In the fast changing world of COVID related legal issues, a letter from the Student Privacy Police Office dated April 16, 2021 seems like ancient history. Nevertheless, it’s worth mentioning, particularly in how it treats the “health and safety” exception under FERPA.
Let’s review. The general rule under FERPA is that personally identifiable information about a student contained in education records is not to be disclosed without parent consent. There are numerous exceptions to that general rule. The most commonly used exception is the one that permits disclosure to other school officials who have a legitimate educational interest in having the information. This is what enables teachers and counselors and administrators to talk about students without getting parent consent for every conversation.
Another widely used exception involves health and safety. That’s the one cited in the SPPO’s “Letter to Anonymous.” “Anonymous” had complained that a teacher “disclosed my children’s positive test results for COVID to not only fellow staff, but to students as well.” The response:
Based on the facts you provided this Office, your complaint does not give this Office reasonable cause to believe that there has been a violation of FERPA.
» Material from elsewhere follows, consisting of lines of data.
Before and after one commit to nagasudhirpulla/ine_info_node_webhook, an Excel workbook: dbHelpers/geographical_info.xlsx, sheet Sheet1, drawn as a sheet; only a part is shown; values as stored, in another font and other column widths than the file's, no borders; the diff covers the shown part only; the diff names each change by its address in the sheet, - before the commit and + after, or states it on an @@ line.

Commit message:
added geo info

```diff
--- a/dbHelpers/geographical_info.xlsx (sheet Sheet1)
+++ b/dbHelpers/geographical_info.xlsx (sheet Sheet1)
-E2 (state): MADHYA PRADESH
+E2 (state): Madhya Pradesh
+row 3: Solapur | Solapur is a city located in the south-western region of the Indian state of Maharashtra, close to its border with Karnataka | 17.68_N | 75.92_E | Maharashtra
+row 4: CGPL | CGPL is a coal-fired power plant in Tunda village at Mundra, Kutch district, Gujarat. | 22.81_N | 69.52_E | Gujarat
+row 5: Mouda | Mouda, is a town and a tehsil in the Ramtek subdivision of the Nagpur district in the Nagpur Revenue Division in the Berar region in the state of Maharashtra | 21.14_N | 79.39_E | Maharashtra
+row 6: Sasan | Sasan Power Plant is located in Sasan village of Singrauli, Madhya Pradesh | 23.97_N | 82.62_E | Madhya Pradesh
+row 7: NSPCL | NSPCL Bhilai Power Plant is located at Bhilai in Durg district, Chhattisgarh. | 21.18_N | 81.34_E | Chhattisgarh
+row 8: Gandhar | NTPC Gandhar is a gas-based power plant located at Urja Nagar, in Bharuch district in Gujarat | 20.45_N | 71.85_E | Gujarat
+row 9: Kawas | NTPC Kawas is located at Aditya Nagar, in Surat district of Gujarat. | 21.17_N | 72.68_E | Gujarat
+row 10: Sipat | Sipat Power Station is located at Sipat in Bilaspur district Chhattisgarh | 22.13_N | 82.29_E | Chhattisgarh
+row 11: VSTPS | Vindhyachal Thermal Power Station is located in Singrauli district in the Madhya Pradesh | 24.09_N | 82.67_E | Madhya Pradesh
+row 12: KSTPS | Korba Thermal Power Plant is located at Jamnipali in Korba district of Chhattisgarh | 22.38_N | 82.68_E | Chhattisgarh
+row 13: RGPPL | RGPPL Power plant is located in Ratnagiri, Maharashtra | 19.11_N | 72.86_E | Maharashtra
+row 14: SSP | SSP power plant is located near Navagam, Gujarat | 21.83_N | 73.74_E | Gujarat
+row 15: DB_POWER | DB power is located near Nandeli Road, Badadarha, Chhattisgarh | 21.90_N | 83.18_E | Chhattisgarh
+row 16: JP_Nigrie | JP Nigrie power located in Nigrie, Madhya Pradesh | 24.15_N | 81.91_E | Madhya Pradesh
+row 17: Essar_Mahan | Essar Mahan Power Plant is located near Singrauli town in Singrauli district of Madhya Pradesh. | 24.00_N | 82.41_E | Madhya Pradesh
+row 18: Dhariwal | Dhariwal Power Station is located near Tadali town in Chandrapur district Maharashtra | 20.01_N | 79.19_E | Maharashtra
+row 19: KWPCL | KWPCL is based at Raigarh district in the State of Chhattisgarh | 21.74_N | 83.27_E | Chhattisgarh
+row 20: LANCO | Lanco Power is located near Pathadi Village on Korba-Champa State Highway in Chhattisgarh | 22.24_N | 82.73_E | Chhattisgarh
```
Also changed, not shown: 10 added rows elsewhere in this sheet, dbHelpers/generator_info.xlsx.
SPPO notes that the “health and safety” exception permits disclosure “in connection with an emergency if knowledge of the information is necessary to protect the health or safety of the student or other individuals.” Agencies can “take into account the totality of the circumstances” and if “there is an articulable and significant threat to the health or safety of a student or other individuals it may disclose information from education records to any person whose knowledge of the information is necessary to protect the health or safety of the student or other individuals.”
That’s not a permission to tell everyone everything that you know. And there are laws and regulations besides FERPA to think about. What is your district policy about this? What direction have you gotten from your board or superintendent? What is T.E.A.’s guidance? The guidance from the Agency has changed as the months have rolled by. Currently that guidance requires only two notices: first, to the local health department for each positive; and second, to the TDSHAS on a weekly basis for all positives.
Moreover, there is the Vast Reservoir of Common Sense. It might be appropriate to inform parents that there was a positive test in the third grade without giving out a particular student’s name. Let’s not gossip. Let’s inform those who need to know.
DAWG BONE: COMMON SENSE AND THE LAW ARE OFTEN ALIGNED.
Got a question or comment for the Dawg? Let me hear from you at firstname.lastname@example.org.
Tomorrow: Four custodians race to the car to go to the lunch. How does this end up in litigation?